Coayaotequihua (MH746r)
Compound Glyph

Glyph or Iconographic Image Description: 

This black-line drawing of the compound glyph for the personal name or title, Coayaotequihua (“Serpent War Leader”), is attested here as a man’s name or title. It shows an undulating serpent (coatl) body in profile, as though moving toward the viewer’s right. Its body is dotes, it has a rattler tail, its eye is open, and its bifurcated tongue protrudes. Above and perhaps somewhat behind the snake is something shaped like a capital letter M, but with twisted cords or rope bending over from the top of both corners of the M shape. We learn from other glyphs in this collection that this symbol relates to the Tecpanecatl.

Description, Credit: 

Stephanie Wood

Gloss Image: 
Date of Manuscript: 


Creator's Location (and place coverage): 

Huejotzingo, Puebla

Semantic Categories: 
Writing Features: 
Cultural Content, Credit: 
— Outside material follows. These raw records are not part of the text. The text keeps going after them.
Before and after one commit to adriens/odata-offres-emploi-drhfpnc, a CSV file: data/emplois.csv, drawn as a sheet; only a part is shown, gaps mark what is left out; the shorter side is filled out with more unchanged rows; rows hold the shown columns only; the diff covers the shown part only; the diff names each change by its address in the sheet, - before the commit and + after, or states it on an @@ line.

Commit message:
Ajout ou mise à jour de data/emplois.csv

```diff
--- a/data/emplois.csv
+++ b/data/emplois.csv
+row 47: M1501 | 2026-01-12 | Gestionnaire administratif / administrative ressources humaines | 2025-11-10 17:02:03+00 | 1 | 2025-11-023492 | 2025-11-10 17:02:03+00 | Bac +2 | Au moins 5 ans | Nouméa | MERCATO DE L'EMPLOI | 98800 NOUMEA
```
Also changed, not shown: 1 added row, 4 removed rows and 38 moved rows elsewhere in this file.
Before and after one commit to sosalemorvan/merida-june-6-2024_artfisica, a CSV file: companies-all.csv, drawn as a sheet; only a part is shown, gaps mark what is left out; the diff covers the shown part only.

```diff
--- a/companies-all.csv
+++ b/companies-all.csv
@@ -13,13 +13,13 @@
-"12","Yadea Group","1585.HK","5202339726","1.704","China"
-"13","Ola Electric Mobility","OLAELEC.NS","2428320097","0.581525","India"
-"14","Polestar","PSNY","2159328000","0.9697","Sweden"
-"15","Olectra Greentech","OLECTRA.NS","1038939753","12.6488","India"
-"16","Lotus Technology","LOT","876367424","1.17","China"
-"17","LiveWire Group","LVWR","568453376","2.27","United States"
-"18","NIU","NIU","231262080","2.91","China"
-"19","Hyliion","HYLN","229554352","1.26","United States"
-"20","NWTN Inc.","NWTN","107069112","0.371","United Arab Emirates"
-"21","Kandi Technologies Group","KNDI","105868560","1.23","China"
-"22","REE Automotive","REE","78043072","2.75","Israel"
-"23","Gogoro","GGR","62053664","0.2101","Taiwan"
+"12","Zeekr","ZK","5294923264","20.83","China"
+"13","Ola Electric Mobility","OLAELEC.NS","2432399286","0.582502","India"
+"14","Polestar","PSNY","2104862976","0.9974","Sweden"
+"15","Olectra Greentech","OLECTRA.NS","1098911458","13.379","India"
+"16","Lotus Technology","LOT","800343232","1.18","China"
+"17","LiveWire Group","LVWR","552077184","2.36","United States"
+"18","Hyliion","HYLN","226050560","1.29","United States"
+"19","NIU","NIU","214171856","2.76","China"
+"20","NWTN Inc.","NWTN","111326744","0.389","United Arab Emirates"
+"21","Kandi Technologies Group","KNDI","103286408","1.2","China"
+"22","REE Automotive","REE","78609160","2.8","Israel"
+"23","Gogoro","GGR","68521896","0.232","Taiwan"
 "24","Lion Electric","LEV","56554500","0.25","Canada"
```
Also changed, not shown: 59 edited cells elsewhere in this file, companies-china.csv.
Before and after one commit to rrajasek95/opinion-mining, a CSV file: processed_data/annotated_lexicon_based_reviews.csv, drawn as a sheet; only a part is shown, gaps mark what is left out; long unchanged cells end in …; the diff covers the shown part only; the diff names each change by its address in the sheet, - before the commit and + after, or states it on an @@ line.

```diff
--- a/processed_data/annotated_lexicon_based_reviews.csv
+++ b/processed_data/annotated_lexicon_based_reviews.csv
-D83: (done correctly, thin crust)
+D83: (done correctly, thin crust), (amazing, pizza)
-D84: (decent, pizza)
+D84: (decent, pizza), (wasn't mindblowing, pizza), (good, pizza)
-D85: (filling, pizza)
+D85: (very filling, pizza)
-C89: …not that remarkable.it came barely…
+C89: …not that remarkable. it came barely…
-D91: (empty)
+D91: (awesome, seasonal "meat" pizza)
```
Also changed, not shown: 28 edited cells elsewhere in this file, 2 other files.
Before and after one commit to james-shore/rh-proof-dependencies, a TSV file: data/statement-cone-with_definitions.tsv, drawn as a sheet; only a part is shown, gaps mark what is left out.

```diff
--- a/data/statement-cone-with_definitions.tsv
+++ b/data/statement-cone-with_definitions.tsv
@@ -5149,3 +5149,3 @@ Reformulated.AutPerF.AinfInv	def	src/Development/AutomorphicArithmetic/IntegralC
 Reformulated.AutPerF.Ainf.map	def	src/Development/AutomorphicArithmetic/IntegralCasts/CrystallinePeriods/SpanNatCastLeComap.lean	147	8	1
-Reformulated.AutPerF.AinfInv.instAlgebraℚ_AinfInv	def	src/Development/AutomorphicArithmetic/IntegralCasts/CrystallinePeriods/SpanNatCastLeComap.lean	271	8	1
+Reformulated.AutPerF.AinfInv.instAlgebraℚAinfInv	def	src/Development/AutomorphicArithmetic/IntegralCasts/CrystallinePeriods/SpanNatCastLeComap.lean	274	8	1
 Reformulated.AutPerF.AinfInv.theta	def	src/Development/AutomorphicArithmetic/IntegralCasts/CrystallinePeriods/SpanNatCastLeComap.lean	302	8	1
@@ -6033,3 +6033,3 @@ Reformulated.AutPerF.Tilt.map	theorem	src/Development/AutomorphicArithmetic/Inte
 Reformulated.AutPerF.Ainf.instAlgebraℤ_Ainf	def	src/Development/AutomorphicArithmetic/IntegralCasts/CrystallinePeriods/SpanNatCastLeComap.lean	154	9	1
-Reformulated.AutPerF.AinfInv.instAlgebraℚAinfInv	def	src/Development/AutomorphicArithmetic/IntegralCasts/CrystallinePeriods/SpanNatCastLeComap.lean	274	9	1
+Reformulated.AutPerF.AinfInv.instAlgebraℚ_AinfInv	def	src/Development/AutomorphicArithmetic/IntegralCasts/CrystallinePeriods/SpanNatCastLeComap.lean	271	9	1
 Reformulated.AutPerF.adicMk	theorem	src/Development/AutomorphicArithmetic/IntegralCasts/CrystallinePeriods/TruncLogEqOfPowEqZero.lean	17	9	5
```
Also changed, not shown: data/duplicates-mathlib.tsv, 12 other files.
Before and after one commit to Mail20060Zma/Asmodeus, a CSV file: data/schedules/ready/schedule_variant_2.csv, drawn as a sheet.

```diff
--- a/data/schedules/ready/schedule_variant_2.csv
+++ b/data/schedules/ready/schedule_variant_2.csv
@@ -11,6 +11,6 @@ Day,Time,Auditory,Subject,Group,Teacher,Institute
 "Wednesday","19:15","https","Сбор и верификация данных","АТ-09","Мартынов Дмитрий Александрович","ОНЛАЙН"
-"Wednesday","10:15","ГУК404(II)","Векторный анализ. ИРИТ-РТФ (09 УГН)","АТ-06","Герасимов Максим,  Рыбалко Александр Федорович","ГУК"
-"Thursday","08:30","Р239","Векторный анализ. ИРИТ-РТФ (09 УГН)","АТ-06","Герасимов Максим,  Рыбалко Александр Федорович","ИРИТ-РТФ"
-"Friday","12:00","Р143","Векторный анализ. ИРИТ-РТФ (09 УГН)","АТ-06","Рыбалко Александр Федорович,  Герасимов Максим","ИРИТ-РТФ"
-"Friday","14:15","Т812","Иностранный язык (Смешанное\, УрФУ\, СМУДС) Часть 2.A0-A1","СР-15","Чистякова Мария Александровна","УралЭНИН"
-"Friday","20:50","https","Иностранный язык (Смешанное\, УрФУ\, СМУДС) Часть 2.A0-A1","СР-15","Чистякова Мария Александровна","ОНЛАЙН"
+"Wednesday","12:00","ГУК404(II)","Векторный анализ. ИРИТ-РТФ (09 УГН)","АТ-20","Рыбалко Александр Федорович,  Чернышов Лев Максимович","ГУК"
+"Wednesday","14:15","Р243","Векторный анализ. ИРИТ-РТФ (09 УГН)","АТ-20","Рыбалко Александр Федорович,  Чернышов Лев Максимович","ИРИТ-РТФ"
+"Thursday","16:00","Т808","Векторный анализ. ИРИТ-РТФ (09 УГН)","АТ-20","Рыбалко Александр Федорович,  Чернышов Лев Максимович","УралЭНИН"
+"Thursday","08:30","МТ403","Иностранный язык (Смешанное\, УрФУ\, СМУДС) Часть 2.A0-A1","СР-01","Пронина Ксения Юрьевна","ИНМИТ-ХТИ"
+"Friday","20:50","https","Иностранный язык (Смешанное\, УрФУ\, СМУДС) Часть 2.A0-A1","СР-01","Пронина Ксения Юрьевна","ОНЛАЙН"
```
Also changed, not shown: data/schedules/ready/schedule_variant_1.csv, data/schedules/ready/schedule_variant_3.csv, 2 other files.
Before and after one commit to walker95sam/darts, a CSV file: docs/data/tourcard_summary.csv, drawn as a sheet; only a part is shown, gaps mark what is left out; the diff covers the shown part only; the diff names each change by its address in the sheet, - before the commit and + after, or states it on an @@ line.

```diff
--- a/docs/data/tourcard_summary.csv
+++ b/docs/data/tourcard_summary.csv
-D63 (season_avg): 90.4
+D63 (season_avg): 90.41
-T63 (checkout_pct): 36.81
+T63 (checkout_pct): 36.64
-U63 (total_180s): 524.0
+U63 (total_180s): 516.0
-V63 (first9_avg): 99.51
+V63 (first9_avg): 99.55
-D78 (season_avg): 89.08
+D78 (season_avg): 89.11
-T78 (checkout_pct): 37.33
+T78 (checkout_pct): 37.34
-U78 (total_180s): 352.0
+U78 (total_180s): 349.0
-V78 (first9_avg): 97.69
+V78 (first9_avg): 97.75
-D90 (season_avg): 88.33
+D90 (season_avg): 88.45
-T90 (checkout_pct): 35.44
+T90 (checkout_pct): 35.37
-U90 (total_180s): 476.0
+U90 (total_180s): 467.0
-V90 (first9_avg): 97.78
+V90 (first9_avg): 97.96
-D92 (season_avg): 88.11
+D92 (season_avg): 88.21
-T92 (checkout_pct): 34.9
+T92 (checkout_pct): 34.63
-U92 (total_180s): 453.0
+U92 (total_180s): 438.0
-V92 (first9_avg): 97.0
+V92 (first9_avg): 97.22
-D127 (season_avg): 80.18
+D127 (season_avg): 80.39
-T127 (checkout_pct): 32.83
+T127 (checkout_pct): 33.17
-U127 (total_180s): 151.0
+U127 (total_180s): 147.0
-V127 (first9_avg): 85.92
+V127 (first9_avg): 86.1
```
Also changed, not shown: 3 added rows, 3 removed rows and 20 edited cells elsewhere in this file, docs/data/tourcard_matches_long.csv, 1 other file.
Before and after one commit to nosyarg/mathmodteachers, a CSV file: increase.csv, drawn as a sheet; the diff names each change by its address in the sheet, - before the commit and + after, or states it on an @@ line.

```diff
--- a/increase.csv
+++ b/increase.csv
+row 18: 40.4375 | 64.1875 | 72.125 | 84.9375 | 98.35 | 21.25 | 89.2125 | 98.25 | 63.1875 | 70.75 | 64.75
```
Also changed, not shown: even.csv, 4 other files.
Jeff Haskett-Wood

Shapes and Perspectives: 
Parts (compounds or simplex + notation): 
Reading Order (Compounds or Simplex + Notation): 

serpientes, víboras, títulos, trabajo, oficios, líderes, gobierno, nombres de hombres

Glyph or Iconographic Image: 
Relevant Nahuatl Dictionary Word(s): 
Glyph/Icon Name, Spanish Translation: 

Serpiente-Jefe de Guerra

Spanish Translation, Credit: 

Stephanie Wood

Image Source: 

Matrícula de Huexotzinco, folio 746r, World Digital Library,

Image Source, Rights: 

This manuscript is hosted by the Library of Congress and the World Digital Library; used here with the Creative Commons, “Attribution-NonCommercial-ShareAlike 3.0 License” (CC-BY-NC-SAq 3.0).

Historical Contextualizing Image: